From 1949 to 1989, the castle, which was made public property of the GDR , was used as a residential building until it came back into Mühltroff's possession after the fall of the Berlin Wall. It was sold privately in 1999 as the only part of the castle and contains modern apartments.
As the cultural center of the place, the castle, which can be visited during guided tours, offers rooms for a wide range of club and exhibition activities as well as a wide range of events, with the 'black kitchen' being particularly worthy of mention.
The castle was founded as a low castle on a green stone cliff as a round defense and watch tower surrounded by moats , around which residential and farm buildings and a manor were built over the centuries.
The main building of the castle dates from the 16th and 17th centuries, when a lot was built. Remodeling took place after the fire in 1817 and the castle tower was redesigned between 1820 and 1837 and 1856.References:
The Château d'Olhain is probably the most famous castle of the Artois region. It is located in the middle of a lake which reflects its picturesque towers and curtain walls. It was also a major stronghold for the Artois in medieval times and testimony to the power of the Olhain family, first mentioned from the 12th century.
The existence of the castle was known early in the 13th century, but the present construction is largely the work of Jean de Nielles, who married Marie d’Olhain at the end of the 15th century.
The marriage of Alix Nielles to Jean de Berghes, Grand Veneur de France (master of hounds) to the King, meant the castle passed to this family, who kept it for more than 450 years. Once confiscated by Charles Quint, it suffered during the wars that ravaged the Artois. Besieged in 1641 by the French, it was partly demolished by the Spaniards in 1654, and finally blown-up and taken by the Dutch in 1710. Restored in 1830, it was abandoned after 1870, and sold by the last Prince of Berghes in 1900. There is also evidence that one of the castles occupants was related to Charles de Batz-Castelmore d'Artagnan, the person Alexandre Dumas based his Three Musketeers charictor d'Artagnan on.
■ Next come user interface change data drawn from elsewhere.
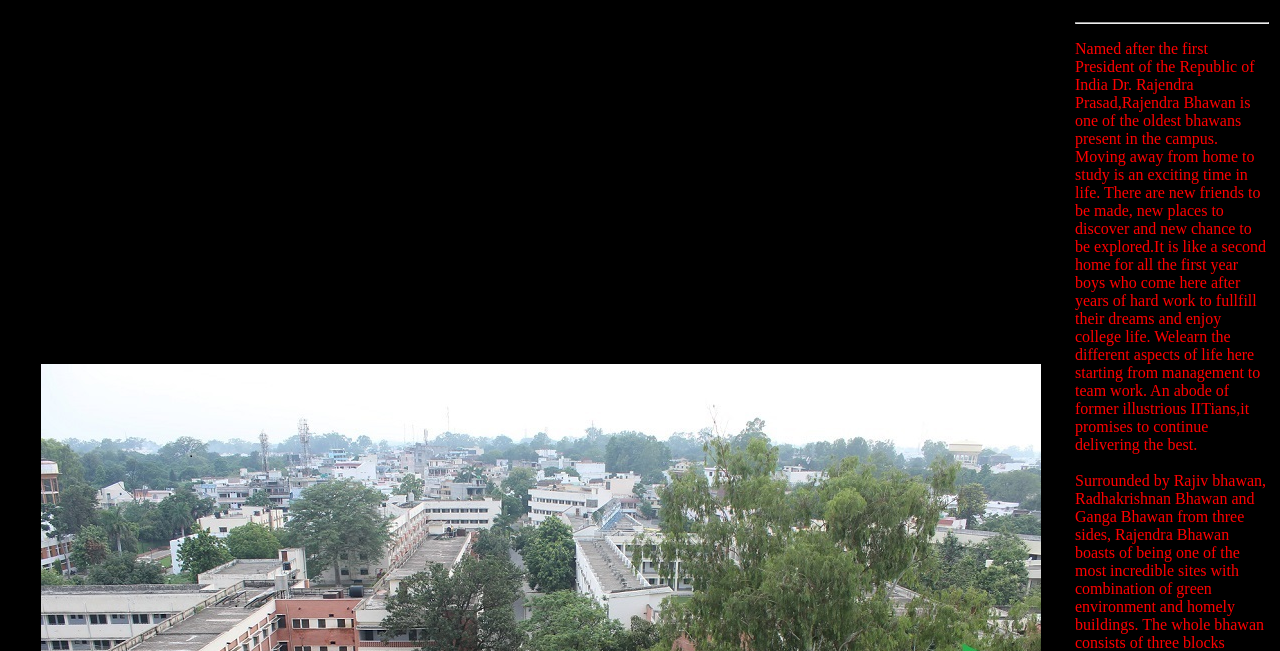
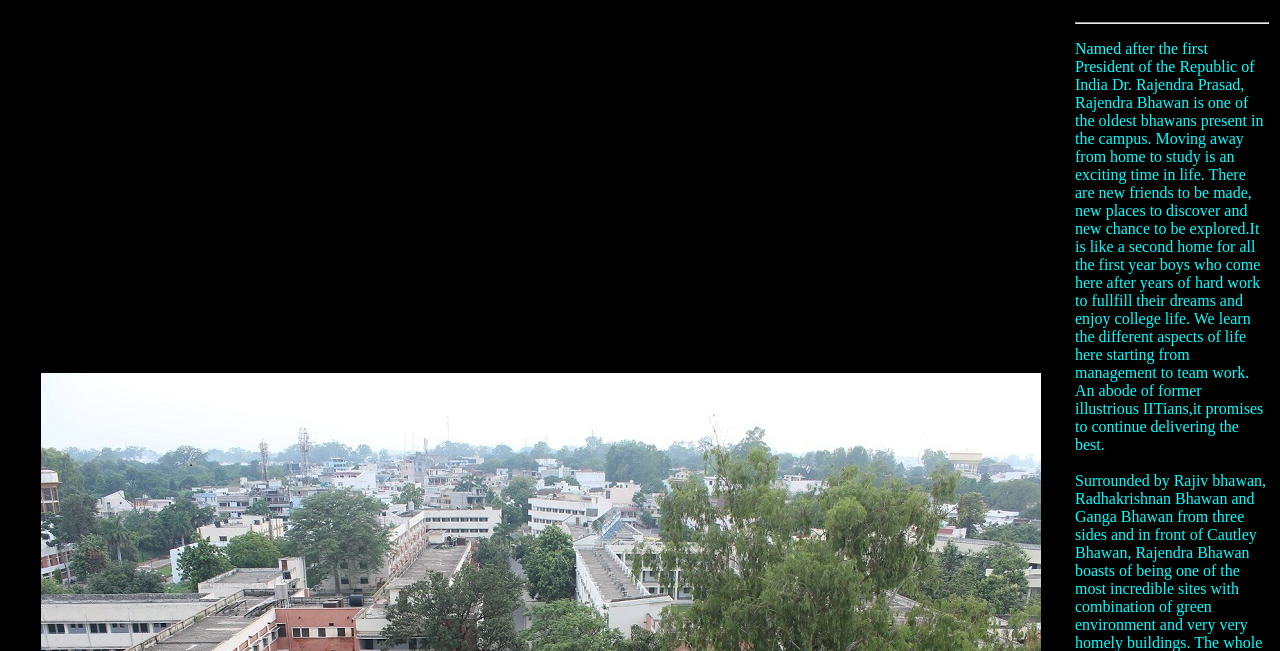
Before and after one commit to mohitiitr/Hemant27031999.github.io, a plain HTML site: page rajendra.html in a window 1280 px wide. Shown: the part 149-800 px from the top of the page. Drawn offline with Linux system fonts and the light colour scheme.

Commit message:
Update rajendra.html
; )

```diff
--- a/rajendra.html
+++ b/rajendra.html
@@ -9,7 +9,7 @@
 	<table>
 		<tr>
 			<td>
-<img src="IMGrjb.jpg" usemap="#planetmap"  alt="" hspace="30" vspace="30" width="1000px" height="666px">
+<img src="IMGrjb.JPG" usemap="#planetmap"  alt="" hspace="30" vspace="30" width="1000px" height="666px">
 
 <map name="planetmap">
 <area shape="poly" coords="843,338,841,301,922,277,995,324,922,355 " href="cautley.html" alt="Move to next webpage">
@@ -19,21 +19,21 @@
 <td align="up">
 	<h2 style="font-size: 30px;  color: white; font-family: showcard gothic;">About</h2>
 	<hr>
-	<p style=" color: red; "> Named after the first President of the Republic of India Dr. Rajendra Prasad,Rajendra Bhawan is one of the oldest bhawans present in the
+	<p style=" color: cyan; "> Named after the first President of the Republic of India Dr. Rajendra Prasad, Rajendra Bhawan is one of the oldest bhawans present in the
 campus. Moving away from home to study is an exciting time in life. There are new friends to be made, new places to discover and new chance
 to be explored.It is like a second home for all the first year boys who come here after years of hard work to fullfill their dreams and
-enjoy college life. Welearn the different aspects of life here starting from management to team work. An abode of former illustrious
+enjoy college life. We learn the different aspects of life here starting from management to team work. An abode of former illustrious
 IITians,it promises to continue delivering the best.<br><br>
-Surrounded by Rajiv bhawan, Radhakrishnan Bhawan and Ganga Bhawan from three sides, Rajendra Bhawan boasts of being one of the most
- incredible sites with combination of green environment and homely buildings. The whole bhawan consists of three blocks namely
+Surrounded by Rajiv bhawan, Radhakrishnan Bhawan and Ganga Bhawan from three sides and in front of Cautley Bhawan, Rajendra Bhawan boasts of being one of the most
+ incredible sites with combination of green environment and very very homely buildings. The whole bhawan consists of three blocks namely
  A,B and C, mainly consist of 2 floors and a the only 3rd floor situated at new A-block (Diagonal wing) near TV room. Each block
-has a lawn of its own where we spend some time by either playing or roaming. The bhawan consists of both single and double rooms
+has a lawn of its own where we spend some time by either playing or strolling. The bhawan consists of both single and double rooms
 that are alloted to the students at the beginning of the first semester based on JEE ranks.There are separate cycle stands for
  each block. Presently there are 806 students in the bhawan occupying 450 rooms (260 single and 290 double) of the total of 268
 single and 297 double rooms, along with 4 single and 2 double guest rooms.<br><br>
 The bhawan is well equipped with all sorts of sports, Gym, library, messing and internet facilities.Water coolers, aquaguards
 and geysers are present on each and every floor to ensure convenience. There is always something interesting to do in IIT and
-Rajendra Bhawan makes sure that we get the proper infrastructural amenities to make them even more interesting. This all has
+Rajendra Bhawan makes sure that we get the best! infrastructural amenities to make it even more interesting. This all has
 been possible only because of tremendous efforts of administrators, students, workers and the laborers who work round the clock
 to make it a place it is now.
 </p>
```
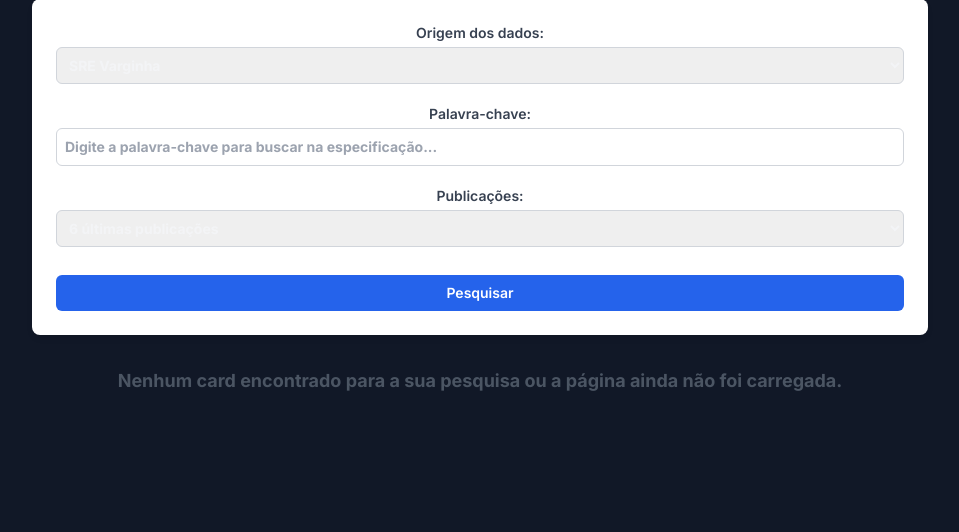
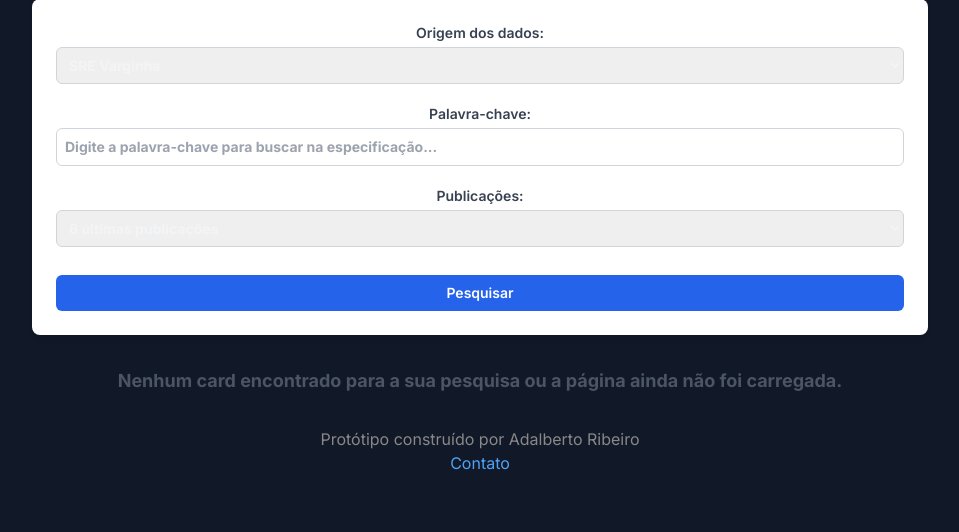
Before and after one commit to Beto1821/app_pesquisa_licitacoes, a Flask app: page / in a window 1280 px wide. Shown: the part 125-657 px from the top of the page, without its empty margins (160-1119 px from the left). Run offline with Flask 3, Linux system fonts and the light colour scheme; some libraries are stand-ins or nearby versions.

Commit message:
feat footer

```diff
--- a/templates/index.html
+++ b/templates/index.html
@@ -166,5 +166,9 @@
             <p class="text-center text-gray-600 dark:text-gray-400 text-lg mt-8">Nenhum card encontrado para a sua pesquisa ou a página ainda não foi carregada.</p>
         {% endif %}
     </div>
+    <footer style="text-align: center; margin-top: 20px; color: #888;">
+        Protótipo construído por Adalberto Ribeiro <br>
+        <a href="https://www.linkedin.com/in/adalberto-ramos-ribeiro-344092107/" target="_blank" style="color:#4fa3f7">Contato</a>
+    </footer>
 </body>
 </html>
```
During the World War I and World War II, the castle was requisitioned first by French troops, then Canadian and British soldiers. The current owner has restored the castle to its former glory.